Traditional cakes or bread with symbolic items baked inside are a New Year's custom in many places. In Greece, sweet breads often contain coins, and the person who gets the slice with the coin will have good luck that year. In England, Christmas puddings often contain coins or small trinkets which symbolize what will happen to you in the new year. In Mexico, a traditional king's cake, or rosca de reyes, contains a doll, and the person who gets the doll becomes king for the day and must find a woman to be his queen. In Holland. the New Year's treat is Olie Bollen or "oil balls" which are a type of puffy doughnut filled with apples, raisins and currants.
Eating Noodles at Midnight
Image: Soba via Shutterstock
In Japan, buckwheat soba noodles are an important part of the Japanese New Year celebrations. The long noodles symbolize long life, and you should take care to eat them without breaking the noodles. Buddhist monks also eat a type of crunchy noodles at midnight on New Year's Eve, and in Buddhist temples bells are rung 108 times.
Image: Linzer cookies via Shutterstock
Foods like doughnuts or bagels that are shaped like rings are thought by some people to represent the year coming full circle, and bring luck. An example of this type of lucky food is the Linzer Torte Cookies eaten in many Eastern European countries.
Image: Grapes via Shutterstock
In Spain, Portugal, Mexico, Cuba, Ecuador and Peru, it is often traditional to eat 12 grapes at the stroke of midnight, one for each month in the coming year. Some people say the name of the month as they eat each grape, and if that grape is sweet, it will be a good month.
How Do Food Bloggers Celebrate the New Year?

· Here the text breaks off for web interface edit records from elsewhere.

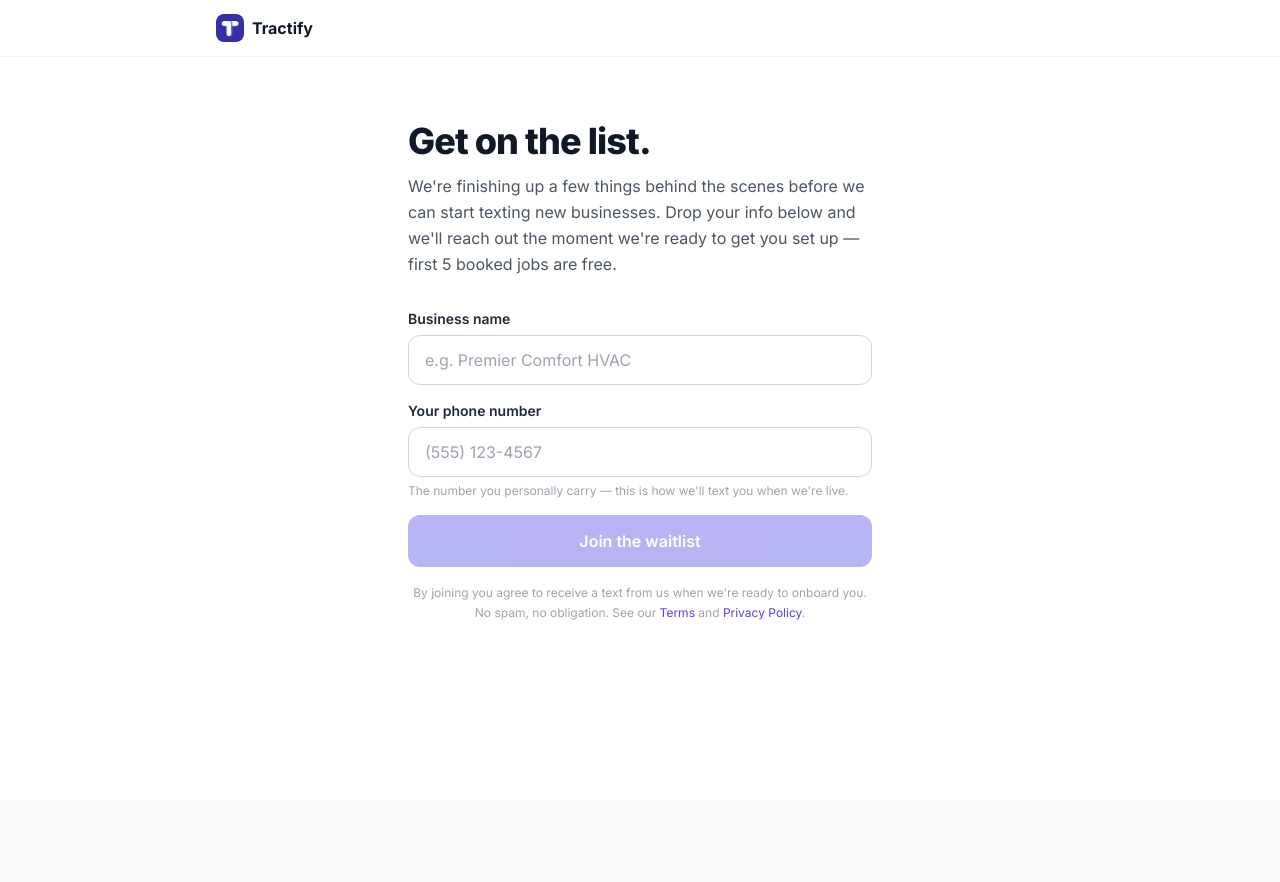
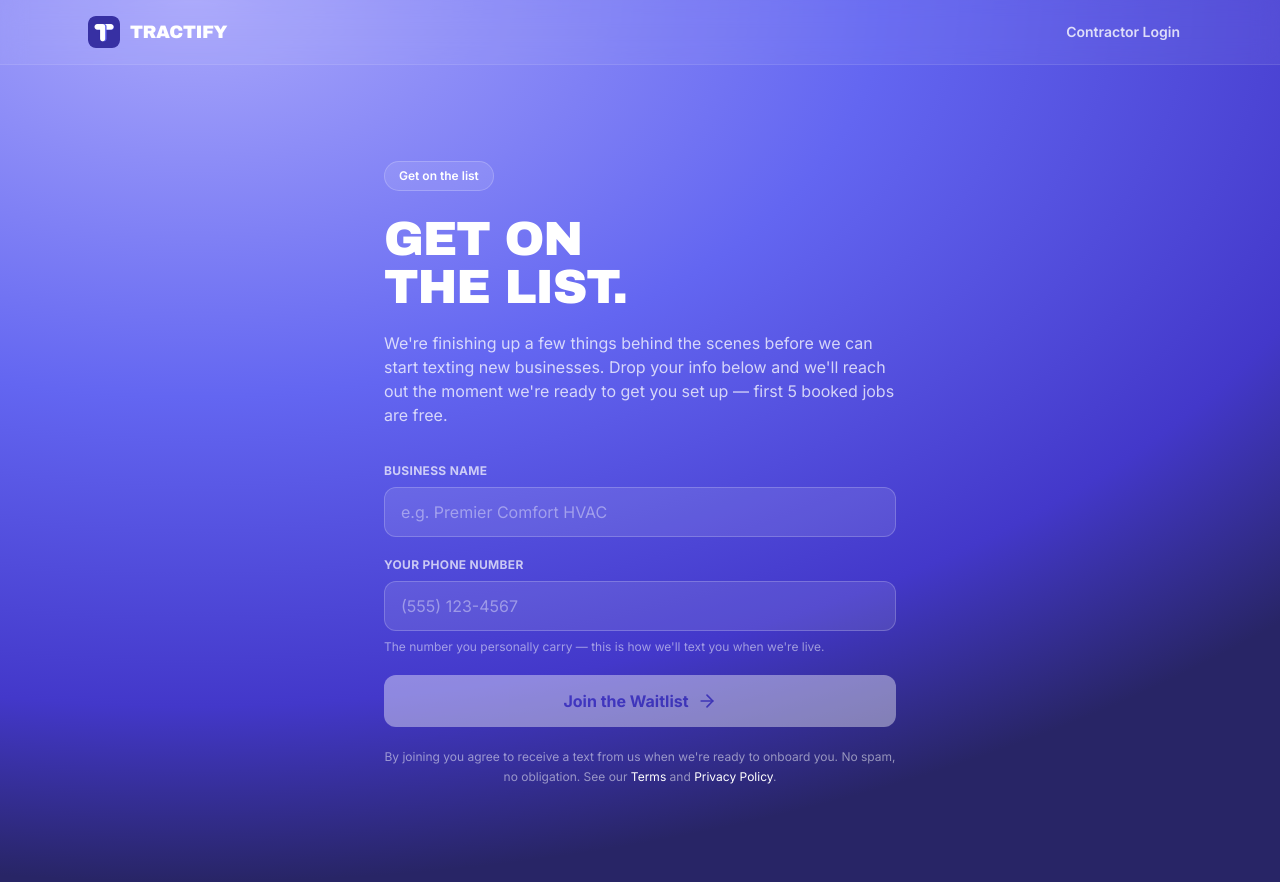
Before and after one commit to ProBookHQ-source/probook-hq, a React (Vite) app in the folder frontend/: page /waitlist in a window 1280 px wide. Before the commit the page ends 800 px from the top, so only its background shows below. Built offline with nearby package versions, Linux system fonts and the light colour scheme; no server answers.

Commit message:
Restyle waitlist page to match new homepage gradient/design system

```diff
--- a/frontend/src/pages/Waitlist.jsx
+++ b/frontend/src/pages/Waitlist.jsx
@@ -1,5 +1,6 @@
 import { useState } from 'react';
 import { useNavigate, useSearchParams } from 'react-router-dom';
+import { ArrowRight } from 'lucide-react';
 import api from '../api/client';
 import { formatPhone } from '../utils/formatPhone';
 
@@ -39,32 +40,43 @@ export default function Waitlist() {
   }
 
   return (
-    <div className="min-h-screen bg-white">
-      {/* Nav */}
-      <nav className="sticky top-0 z-50 bg-white/90 backdrop-blur border-b border-gray-100">
-        <div className="max-w-4xl mx-auto px-4 sm:px-6 h-14 flex items-center justify-between">
-          <button onClick={() => navigate('/')} className="flex items-center gap-2">
-            <img src="/probook-icon-128.png" alt="Tractify" className="w-7 h-7 rounded-lg" />
-            <span className="font-bold text-gray-900">Tractify</span>
+    <div className="min-h-screen w-full max-w-full overflow-x-hidden bg-tractify-gradient flex flex-col">
+
+      {/* ── NAV — matches LandingPage.jsx exactly ── */}
+      <nav className="sticky top-0 z-50 bg-white/5 backdrop-blur-md border-b border-white/10">
+        <div className="max-w-6xl mx-auto px-4 sm:px-6 h-16 flex items-center justify-between gap-3">
+          <button onClick={() => navigate('/')} className="flex items-center gap-2.5 shrink-0">
+            <img src="/probook-icon-128.png" alt="Tractify" className="w-8 h-8 rounded-lg" />
+            <span className="font-display text-white text-base sm:text-lg tracking-tight">TRACTIFY</span>
+          </button>
+          <button
+            onClick={() => navigate('/login')}
+            className="text-sm font-semibold text-white/80 hover:text-white px-3 py-2 rounded-xl hover:bg-white/10 transition-all whitespace-nowrap"
+          >
+            <span className="hidden sm:inline">Contractor </span>Login
           </button>
         </div>
       </nav>
 
-      <div className="max-w-lg mx-auto px-4 sm:px-6 py-16">
+      <div className="flex-1 flex items-center px-4 sm:px-6 py-16 sm:py-24">
+        <div className="max-w-lg mx-auto w-full">
           {!done ? (
             <>
-            <h1 className="text-3xl sm:text-4xl font-extrabold text-gray-900 mb-3 tracking-tight">
-              Get on the list.
+              <div className="inline-flex items-center gap-2 bg-white/10 border border-white/20 text-white text-xs font-semibold px-3.5 py-1.5 rounded-full mb-6">
+                Get on the list
+              </div>
+              <h1 className="font-display text-white text-4xl sm:text-5xl leading-[1.02] tracking-tight mb-5">
+                GET ON<br />THE LIST.
               </h1>
-            <p className="text-gray-600 mb-8 leading-relaxed">
+              <p className="text-white/75 text-sm sm:text-base leading-relaxed mb-9">
                 We're finishing up a few things behind the scenes before we can start texting new
                 businesses. Drop your info below and we'll reach out the moment we're ready to get
                 you set up — first 5 booked jobs are free.
               </p>
 
-            <form onSubmit={handleSubmit} className="space-y-4">
+              <form onSubmit={handleSubmit} className="space-y-5">
                 <div>
-                <label className="block text-sm font-semibold text-gray-800 mb-1.5">
+                  <label className="block text-xs font-bold uppercase tracking-wide text-white/70 mb-2">
                     Business name
                   </label>
                   <input
@@ -72,14 +84,14 @@ export default function Waitlist() {
                     value={businessName}
                     onChange={(e) => setBusinessName(e.target.value)}
                     placeholder="e.g. Premier Comfort HVAC"
-                  className="w-full px-4 py-3 rounded-xl border border-gray-300 text-gray-900 placeholder-gray-400 focus:outline-none focus:ring-2 focus:ring-indigo-500 focus:border-transparent text-base"
+                    className="w-full px-4 py-3 rounded-xl bg-white/10 border border-white/20 text-white placeholder-white/40 focus:outline-none focus:ring-2 focus:ring-white/40 focus:border-transparent text-base"
                     autoComplete="organization"
                     required
                   />
                 </div>
 
                 <div>
-                <label className="block text-sm font-semibold text-gray-800 mb-1.5">
+                  <label className="block text-xs font-bold uppercase tracking-wide text-white/70 mb-2">
                     Your phone number
                   </label>
                   <input
@@ -87,18 +99,18 @@ export default function Waitlist() {
                     value={phone}
                     onChange={(e) => setPhone(formatPhone(e.target.value))}
                     placeholder="(555) 123-4567"
-                  className="w-full px-4 py-3 rounded-xl border border-gray-300 text-gray-900 placeholder-gray-400 focus:outline-none focus:ring-2 focus:ring-indigo-500 focus:border-transparent text-base"
+                    className="w-full px-4 py-3 rounded-xl bg-white/10 border border-white/20 text-white placeholder-white/40 focus:outline-none focus:ring-2 focus:ring-white/40 focus:border-transparent text-base"
                     autoComplete="tel"
                     inputMode="tel"
                     required
                   />
-                <p className="text-xs text-gray-400 mt-1.5">
+                  <p className="text-xs text-white/50 mt-2">
                     The number you personally carry — this is how we'll text you when we're live.
                   </p>
                 </div>
 
                 {error && (
-                <p className="text-sm text-red-600 bg-red-50 border border-red-100 rounded-lg px-3 py-2">
+                  <p className="text-sm text-white bg-red-500/20 border border-red-400/30 rounded-lg px-3 py-2">
                     {error}
                   </p>
                 )}
@@ -106,35 +118,36 @@ export default function Waitlist() {
                 <button
                   type="submit"
                   disabled={!canSubmit}
-                className="w-full py-3.5 rounded-xl bg-indigo-600 text-white font-semibold text-base hover:bg-indigo-700 transition-colors disabled:opacity-40 disabled:cursor-not-allowed"
+                  className="w-full inline-flex items-center justify-center gap-2 bg-white text-brand-700 font-bold text-base py-3.5 rounded-xl hover:bg-brand-50 transition-all shadow-lg shadow-brand-900/30 disabled:opacity-40 disabled:cursor-not-allowed disabled:shadow-none"
                 >
-                {submitting ? 'Joining...' : 'Join the waitlist'}
+                  {submitting ? 'Joining...' : <>Join the Waitlist <ArrowRight className="w-5 h-5" /></>}
                 </button>
 
-              <p className="text-xs text-gray-400 text-center leading-relaxed">
+                <p className="text-xs text-white/50 text-center leading-relaxed">
                   By joining you agree to receive a text from us when we're ready to onboard you.
                   No spam, no obligation. See our{' '}
-                <a href="/terms" className="text-indigo-600 hover:underline">Terms</a> and{' '}
-                <a href="/privacy" className="text-indigo-600 hover:underline">Privacy Policy</a>.
+                  <a href="/terms" className="text-white hover:underline">Terms</a> and{' '}
+                  <a href="/privacy" className="text-white hover:underline">Privacy Policy</a>.
                 </p>
               </form>
             </>
           ) : (
             <div className="text-center py-8">
-            <div className="w-14 h-14 rounded-full bg-indigo-50 flex items-center justify-center mx-auto mb-5">
-              <svg className="w-7 h-7 text-indigo-600" fill="none" viewBox="0 0 24 24" stroke="currentColor" strokeWidth={2.5}>
+              <div className="w-16 h-16 rounded-full bg-white/10 border border-white/20 flex items-center justify-center mx-auto mb-6">
+                <svg className="w-8 h-8 text-white" fill="none" viewBox="0 0 24 24" stroke="currentColor" strokeWidth={2.5}>
                   <path strokeLinecap="round" strokeLinejoin="round" d="M5 13l4 4L19 7" />
                 </svg>
               </div>
-            <h1 className="text-2xl font-extrabold text-gray-900 mb-2">
-              {alreadyOnWaitlist ? "You're already on the list." : "You're on the list."}
+              <h1 className="font-display text-white text-3xl sm:text-4xl leading-tight tracking-tight mb-4">
+                {alreadyOnWaitlist ? <>YOU'RE ALREADY<br />ON THE LIST.</> : <>YOU'RE ON<br />THE LIST.</>}
               </h1>
-            <p className="text-gray-600 leading-relaxed">
+              <p className="text-white/75 leading-relaxed">
                 We'll text you the moment we're ready to get you set up. Nothing else to do right now.
               </p>
             </div>
           )}
         </div>
       </div>
+    </div>
   );
 }
```
Also changed, not shown: frontend/vite.config.js.timestamp-1786751519538-4dfce2b7c63f7.mjs (added, +21 -0 lines). Lines whose indentation alone changed are shown as unchanged.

Image: Black-Eyed Pea Soup courtesy of Kalyn's Kitchen
Maki from Just Hungry remembers New Year's Eve Feasts in Japan. Black-eyed peas are essential for Lisa from Homesick Texan. The Joy of Soup makes Lucky Bean Soup for New Year's Eve. Love and Cooking makes New Year's Lentil Soup. In Paris, Ms. Glaze will be sharing a New Year's Eve menu, starting with Gateau Chocolat. It's no surprise that Alison from Sushi Day always has Sushi on New Years. At Tezcape - An Escape to Food, Tigerfish thinks of abundance in the new year when she prepares Fried Fish in Soy Sauce and Ginger.
More from food